Tougher sentences for killer drivers have taken too long says road safety charity Brake, commenting on a bill which has taken three years to reach Parliament.
Under the death by dangerous driving Bill, killer drivers could get life sentences, up from the previous maximum penalty of 14 years. Causing death by careless driving while under the influence of drink or drugs could also result in life sentence.
Brake welcomed the Bill but said the Ministry of Justice pledged reforms in 2017.
Joshua Harris, director of campaigns for Brake said: “Crash victims have waited three long years for this announcement.
“Years of government inaction have added to the suffering of road victims who have not been delivered the justice they, and their loved ones, deserve.
"The government must now implement these tougher sentences as first priority, delivering on their overdue promise to road crash victims, and then urgently initiate a review of the flawed legal framework for road justice.”
Parents of four-year old Violet-Grace, who was mowed down by a stolen speeding car in 2017, and whose online petition for life sentences for killer drivers gained over 167,000 signatures, said progress had been made.
Speaking to local press in St Helens, father, Glenn Youens, said: “her story has changed the law.”
“I know this is just the start but if other families who lose their loved ones don’t have to suffer the injustice, then it goes a small way to piecing together their broken hearts.”

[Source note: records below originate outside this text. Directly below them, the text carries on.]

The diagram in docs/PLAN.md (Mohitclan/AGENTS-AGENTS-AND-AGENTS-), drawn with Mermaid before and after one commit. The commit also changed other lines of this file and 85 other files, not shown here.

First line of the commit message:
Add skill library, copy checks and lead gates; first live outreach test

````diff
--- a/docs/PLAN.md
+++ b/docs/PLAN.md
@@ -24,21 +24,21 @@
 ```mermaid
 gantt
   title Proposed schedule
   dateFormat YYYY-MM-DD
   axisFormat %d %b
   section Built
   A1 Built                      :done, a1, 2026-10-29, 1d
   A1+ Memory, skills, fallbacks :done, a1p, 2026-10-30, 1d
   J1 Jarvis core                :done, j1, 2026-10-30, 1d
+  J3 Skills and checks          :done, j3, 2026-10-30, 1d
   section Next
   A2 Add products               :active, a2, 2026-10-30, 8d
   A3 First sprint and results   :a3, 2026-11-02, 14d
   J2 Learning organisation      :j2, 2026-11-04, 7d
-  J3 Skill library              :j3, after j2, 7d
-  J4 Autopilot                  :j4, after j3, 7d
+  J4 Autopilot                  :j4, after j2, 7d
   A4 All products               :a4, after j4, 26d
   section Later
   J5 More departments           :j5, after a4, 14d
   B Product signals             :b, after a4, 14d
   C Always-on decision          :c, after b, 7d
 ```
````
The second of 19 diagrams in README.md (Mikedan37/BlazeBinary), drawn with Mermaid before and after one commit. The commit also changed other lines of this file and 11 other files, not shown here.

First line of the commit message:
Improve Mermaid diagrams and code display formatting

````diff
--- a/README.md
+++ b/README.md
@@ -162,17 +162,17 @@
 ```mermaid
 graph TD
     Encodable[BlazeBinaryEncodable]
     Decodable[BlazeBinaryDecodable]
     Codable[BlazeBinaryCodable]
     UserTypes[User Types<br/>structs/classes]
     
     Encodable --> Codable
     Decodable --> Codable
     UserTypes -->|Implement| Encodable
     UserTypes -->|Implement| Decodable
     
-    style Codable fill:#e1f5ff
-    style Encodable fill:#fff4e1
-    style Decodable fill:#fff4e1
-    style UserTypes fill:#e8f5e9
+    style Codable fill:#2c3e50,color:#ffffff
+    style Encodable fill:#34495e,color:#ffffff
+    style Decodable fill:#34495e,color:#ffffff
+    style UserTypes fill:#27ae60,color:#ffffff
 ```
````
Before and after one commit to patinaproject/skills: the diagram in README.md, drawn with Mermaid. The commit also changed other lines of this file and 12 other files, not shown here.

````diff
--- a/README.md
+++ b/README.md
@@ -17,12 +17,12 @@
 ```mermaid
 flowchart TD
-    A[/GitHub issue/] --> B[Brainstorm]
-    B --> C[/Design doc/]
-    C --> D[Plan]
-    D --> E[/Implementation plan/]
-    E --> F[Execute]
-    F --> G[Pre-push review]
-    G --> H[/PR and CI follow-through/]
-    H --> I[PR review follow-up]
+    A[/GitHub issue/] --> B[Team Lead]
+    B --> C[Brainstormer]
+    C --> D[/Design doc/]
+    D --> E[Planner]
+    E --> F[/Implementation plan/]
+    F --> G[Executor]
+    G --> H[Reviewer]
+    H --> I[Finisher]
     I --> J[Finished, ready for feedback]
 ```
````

The government announced life sentences for dangerous drivers in October 2017 as part of plans to clamp down on dangerous, criminal behaviour on UK roads.
The current Bill was heard in Parliament in July, after MP Theresa May introduced it as Private Members Bill. It will have its second reading in October 2019.
Dangerous driving bill: bit.ly/35zlZHD
By Belinda Liversedge on 23 October 2020
Measures to tackle health inequalities among Black and South Asian ethnic groups fail to address the scale of the issue, two doctors commenting on government plans have said, adding that ethnicity must be factored into policy decision making.
By Belinda Liversedge on 15 October 2020
Over 250 claims are still pending to be processed by the government for victims of asbestos related diseases, and at least fifteen people have died before seeing the payments owed to them.
By Belinda Liversedge on 05 October 2020
The TUC is calling on the government to implement the Equality Act in full on its tenth anniversary.